Miscellaneous MI 70

Professional Athlete Claims

A. General

Section 1253.4 of Calif. Unemp. Insurance Code provides:

Unemployment compensation benefits, extended duration benefits and federal-state extended benefits shall not be payable to any individual on the basis of any services, substantially all of which consist of participating in sports or athletic events or training or preparing to so participate, for any week which commences during the period between two successive sports seasons, or similar periods, if such individual performed such service in the first of such seasons, or similar periods, and there is reasonable assurance such individual will perform services in the later of such seasons, or similar periods.

Therefore, for the provisions of Section 1253.4 to be applicable, the following criteria must be present:

1. Substantially, all of the claimant’s services performed during the base period were as a sports participant, or training/preparing to participate.

2. The claimant performed "athletic" services in the prior season and is under contract to perform similar services in the succeeding season or has reasonable assurance of performing similar services the following season.

When an individual completes the season and his or her contract terminates, there is "reasonable assurance" so long as the individual affirmatively offers services as an athlete to the employer(s) and there is a strong indication that an employer(s) is intending to employ the individual.

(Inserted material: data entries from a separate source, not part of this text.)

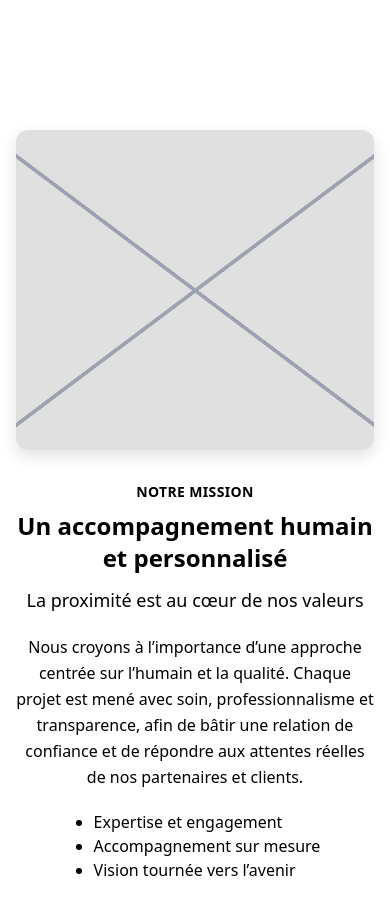
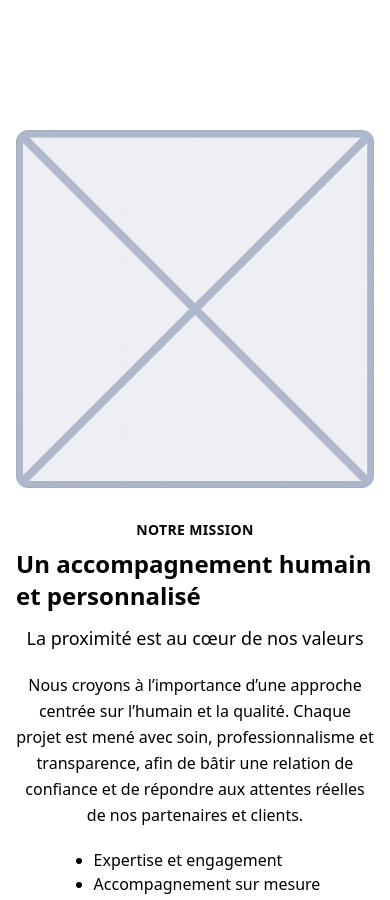
Before and after one commit to julienlisita/nextjs-ts-tailwind-template, a Next.js app: page / in a window 390 px wide. Shown: the part 780-1680 px from the top of the page. Built offline with nearby package versions, Linux system fonts and the light colour scheme.

Commit message:
feat(split-section): adjust image layout and add aspect & imageFit props

```diff
--- a/src/components/section/AboutSectionHome.tsx
+++ b/src/components/section/AboutSectionHome.tsx
@@ -21,10 +21,11 @@ export default function AboutSectionHome({ className }: Props) {
         </>
       }
       // image
-      imageSrc="/images/image-placeholder.png"
+      imageSrc="/images/square-placeholder.png"
       imageAlt="Accompagnement à domicile chaleureux"
       // layout
       reverse
+      aspect="square"
       className={className ?? 'mt-8'}
       // CTAs
       ctaLabel="En savoir plus"
--- a/src/components/section/SplitSection.css
+++ b/src/components/section/SplitSection.css
@@ -1,78 +1,108 @@
 /* src/components/sections/SplitSection.css */
 
-/* Tonalités (fond/bordures) */
+/* ────────────────────────────────────────────── */
+/* Tonalités visuelles */
+/* ────────────────────────────────────────────── */
+
 .split.split--default {
-  background-color: transparent;
+  background-color: #fefce8;
   border-top: 2px solid transparent;
   border-bottom: 2px solid transparent;
 }
+
 .split.split--muted {
-  background-color: var(--color-border);
-  border-top: 2px solid black;
-  border-bottom: 2px solid black;
-}
-.split.split--brand {
-  background-color: var(--color-bg);
-  border-top: 2px solid var(--color-primary);
-  border-bottom: 2px solid var(--color-primary);
+  background-color: #faf8f3;
+  border-top: 2px solid var(--color-terre);
+  border-bottom: 2px solid var(--color-terre);
 }
 
+.split.split--brand {
+  background-color: #f0f6ff;
+  border-top: 2px solid #3e8ce0;
+  border-bottom: 2px solid #3e8ce0;
+}
+
+/* ────────────────────────────────────────────── */
 /* Grille responsive */
+/* ────────────────────────────────────────────── */
+
 .split__grid {
-  @apply grid gap-8 lg:grid-cols-2 lg:items-center;
+  @apply grid gap-8 md:grid-cols-2 md:items-center;
 }
 .split__grid.is-reverse .split__media {
-  @apply lg:order-2;
+  @apply md:order-2;
 }
 .split__grid.is-reverse .split__body {
-  @apply lg:order-1;
+  @apply md:order-1;
 }
 
-/* Media */
+/* ────────────────────────────────────────────── */
+/* Media (Image) */
+/* ────────────────────────────────────────────── */
+
 .split__media {
-  @apply flex justify-center;
+  @apply flex items-center justify-center;
 }
 
-/* Wrapper nécessaire pour <Image fill> */
+/* Image à gauche → bord gauche */
+.split__grid:not(.is-reverse) .split__media {
+  @apply md:justify-start md:pl-0 md:pr-8;
+}
+
+/* Image à droite → bord droit */
+.split__grid.is-reverse .split__media {
+  @apply md:justify-end md:pr-0 md:pl-8;
+}
+
+/* Wrapper image */
 .split__img-wrap {
   position: relative;
   width: 100%;
-  height: 20rem; /* hauteur mobile */
-  border-radius: 0.75rem; /* ~ rounded-xl */
-  overflow: hidden; /* masque les bords arrondis */
-  box-shadow: 0 6px 16px rgba(0, 0, 0, 0.12);
+  border-radius: 0.75rem;
+  overflow: hidden;
+  background-color: transparent;
+  max-width: 450px;
 }
 
-/* Sur desktop, hauteur ajustée */
-@media (min-width: 1024px) {
-  .split__img-wrap {
-    height: 22rem;
-  }
+/* Aspect ratios */
+.split__img-wrap.aspect-square {
+  aspect-ratio: 1 / 1;
+}
+.split__img-wrap.aspect-landscape {
+  aspect-ratio: 4 / 3;
+}
+.split__img-wrap.aspect-portrait {
+  aspect-ratio: 3 / 4;
 }
 
-/* Image avec next/image fill */
+/* Image */
 .split__img {
-  @apply object-cover;
+  @apply object-contain;
+  object-position: center;
 }
 
+/* ────────────────────────────────────────────── */
 /* Texte */
+/* ────────────────────────────────────────────── */
+
 .split__body {
-  @apply text-center lg:text-left;
+  @apply text-center md:text-left;
 }
 
 .split__text {
-  /* bloc de texte principal — respiration identique */
   @apply mt-5 text-base leading-relaxed;
-  color: black;
+  color: var(--color-dark);
 }
 
-/* Slot extra (liste, points forts, etc.) */
 .split__extra {
   @apply mt-5 space-y-3;
+  color: var(--color-dark);
 }
 
+/* ────────────────────────────────────────────── */
 /* Actions (CTA) */
+/* ────────────────────────────────────────────── */
+
 .split__actions {
-  /* même rythme que FeaturesGrid: mt-8 */
-  @apply mt-8 flex flex-col sm:flex-row gap-4 items-center justify-center lg:justify-start;
+  @apply mt-8 flex flex-col sm:flex-row gap-4 items-center justify-center md:justify-start;
 }
--- a/src/components/section/SplitSection.tsx
+++ b/src/components/section/SplitSection.tsx
@@ -1,40 +1,36 @@
 // src/components/section/SplitSection.tsx
 
+'use client';
+
+import React from 'react';
+import Image from 'next/image';
+import clsx from 'clsx';
+import Eyebrow from '@/components/ui/Eyebrow';
+import Button from '@/components/ui/Button';
+import '@/components/section/SplitSection.css';
 import Section from '@/components/common/Section';
 import SectionWrapper from '@/components/common/SectionWrapper';
-import Button from '@/components/ui/Button';
-import Image from 'next/image';
-import clsx from 'clsx';
-import './SplitSection.css';
-import Eyebrow from '../ui/Eyebrow';
-import SectionTitle from '../ui/SectionTitle';
-import Subtitle from '../ui/Subtitle';
+import SectionTitle from '@/components/ui/SectionTitle';
+import Subtitle from '@/components/ui/Subtitle';
 
 type SplitSectionProps = {
-  /** Eyebrow (petit label au-dessus du titre) */
   eyebrow?: string;
-  /** Titre principal */
   title: string;
-  /** Sous-titre (optionnel) */
   subtitle?: string;
-  /** Texte / contenu principal (string ou ReactNode) */
   content?: React.ReactNode;
-  /** Image */
   imageSrc: string;
   imageAlt: string;
-  /** Inverser image/texte sur desktop */
   reverse?: boolean;
-  /** CTA principal (optionnel) */
+  /** Ratio de l'image : square (1/1), landscape (4/3), portrait (3/4) */
+  aspect?: 'square' | 'landscape' | 'portrait';
+  /** Ajustement du contenu de l'image : contain ou cover */
+  imageFit?: 'contain' | 'cover';
   ctaLabel?: string;
   ctaHref?: string;
-  /** CTA secondaire (optionnel) */
   secondaryCtaLabel?: string;
   secondaryCtaHref?: string;
-  /** Tonalité visuelle (déclinable en CSS) */
   tone?: 'default' | 'muted' | 'brand';
-  /** Classe additionnelle */
   className?: string;
-  /** Slot libre (ex: liste à puces) */
   children?: React.ReactNode;
 };
 
@@ -46,6 +42,8 @@ export default function SplitSection({
   imageSrc,
   imageAlt,
   reverse = false,
+  aspect = 'square',
+  imageFit = 'contain',
   ctaLabel,
   ctaHref,
   secondaryCtaLabel,
@@ -58,15 +56,18 @@ export default function SplitSection({
     <Section className={clsx('split', `split--${tone}`, className)}>
       <SectionWrapper>
         <div className={clsx('split__grid', reverse && 'is-reverse')}>
-          {/* MEDIA */}
+          {/* IMAGE */}
           <div className="split__media">
-            <div className="split__img-wrap">
+            <div className={clsx('split__img-wrap', `aspect-${aspect}`)}>
               <Image
                 src={imageSrc}
                 alt={imageAlt}
                 fill
-                sizes="(max-width: 1024px) 100vw, 50vw"
-                className="split__img"
+                sizes="(max-width: 768px) 100vw, 50vw"
+                className={clsx(
+                  'split__img',
+                  imageFit === 'cover' ? 'object-cover' : 'object-contain'
+                )}
                 priority
               />
             </div>
@@ -75,7 +76,7 @@ export default function SplitSection({
           {/* TEXTE */}
           <div className="split__body">
             {eyebrow && <Eyebrow>{eyebrow}</Eyebrow>}
-            {title && <SectionTitle>{title}</SectionTitle>}
+            {title && <SectionTitle align="left">{title}</SectionTitle>}
             {subtitle && <Subtitle>{subtitle}</Subtitle>}
             {content && <div className="split__text">{content}</div>}
             {children && <div className="split__extra">{children}</div>}
```
Also changed, not shown: public/images/square-placeholder.png (added).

Generally, the individual will be the best judge of whether he or she has a "reasonable assurance" of performing next season. Unless the individual’s assessment is inherently improbable, it will be accepted. For instance, a sports figure whose performance last season was outstanding is likely to have assurance of playing next season; any statement to the contrary should be examined closely.

3. Benefits are claimed for weeks commencing between successive sport seasons or similar periods in which the claimant will have performed as an athlete.

The dates of the "season" and of the "recess" period should be confirmed with the claimant or the employer to verify that benefits are being claimed "between two successive sports seasons."

B. Services Subject to Section 1253.4

An individual shall be deemed to have performed "substantially all" services in sports or athletic events if he or she engaged in such activities for 90 percent or more of the total time spent in the base period in performance of all covered services.

If substantially all of a claimant’s base period services were as an athletic participant (including training or preparing to participate), then all base period wages are subject to the special provisions of Section 1253.4. "Athletic participant," as used here, refers to actual players, not auxiliary personnel such as managers, trainers, umpires, referees, groundskeepers, etc.

If less than 90 percent of a claimant’s base period services were as a sports participant, there is no prohibition under Section 1253.4 on paying benefits based on all of the claimant’s base period wages.


One month into the basketball season, a player suffered injuries that precluded performing services that season as a player, but continued with the employer in a public relations capacity. During the off-season the player was employed by an automotive company, then filed a claim following layoff. He indicates that his injuries have healed and that he has tentative offers to play in the coming season. Since less than 90 percent of the claimant’s time during the base period involved performance as an athlete, Section 1253.4 does not apply despite the fact that the claimant will perform services as an athlete in successive seasons.

The principal application of Section 1253.4 will obviously be to professional athletes employed in team sports such as soccer, baseball, football, basketball, hockey. It is equally applicable, however, to any sports participant both major and minor leagues, professional or semiprofessional, provided such athletic services constituted at least 90 percent of the claimant’s activities during the base period.

C. Change of Status

Occasionally, a claimant held ineligible under Section 1253.4 because of anticipated sports employment in the coming season, finds such employment does not materialize. Section 1253.4 makes no specific provision for reconsidering the prior disqualification in such cases. If appropriate, however, such reconsideration could be made under Section 1332(a).

In other instances, a claimant who was initially held eligible under Section 1253.4 because reemployment as an athlete seemed doubtful, subsequently is assured of "playing" in the coming season. Once assured of sports reemployment, no further payment can be made during the off-season.

D. Section 1253.4 Distinguished From Section 1252

In dealing with claims filed by professional athletes, an interviewer must consider eligibility under both Sections 1252 and 1253.4.

A claimant under long-term contract as a professional athlete may or may not be eligible under Section 1252 during the off-season depending upon the terms of his or her contract. If the claimant’s contract requires no services during the off-season (including being on call) and the claimant is free to do whatever he or she wants during the off-season, the individual would be considered unemployed for unemployment insurance purposes and any payments received during the off-season would be allocated to when services were performed. (See BDG TPU.)

Application of Section 1253.4 is not dependent upon a finding of ineligibility under Section 1252. Nor does a finding of ineligibility under Section 1252 automatically mean disqualification under Section 1253.4.

Example 1:

Under the terms of a minor league baseball player’s contract, he is determined eligible under Section 1252 during the off-season. However, because he played in the past season, is assured of playing in the next season, and substantially all of his base period services were as a sports participant, benefits are not payable under Section 1253.4.

Example 2:

Another claimant has a contract that carries her through the off-season, based on the terms of her contact she is determined ineligible under Section 1252. However, the claimant has decided to leave sports and, as a result, will not be playing in the next season, she would be eligible under Section 1253.4.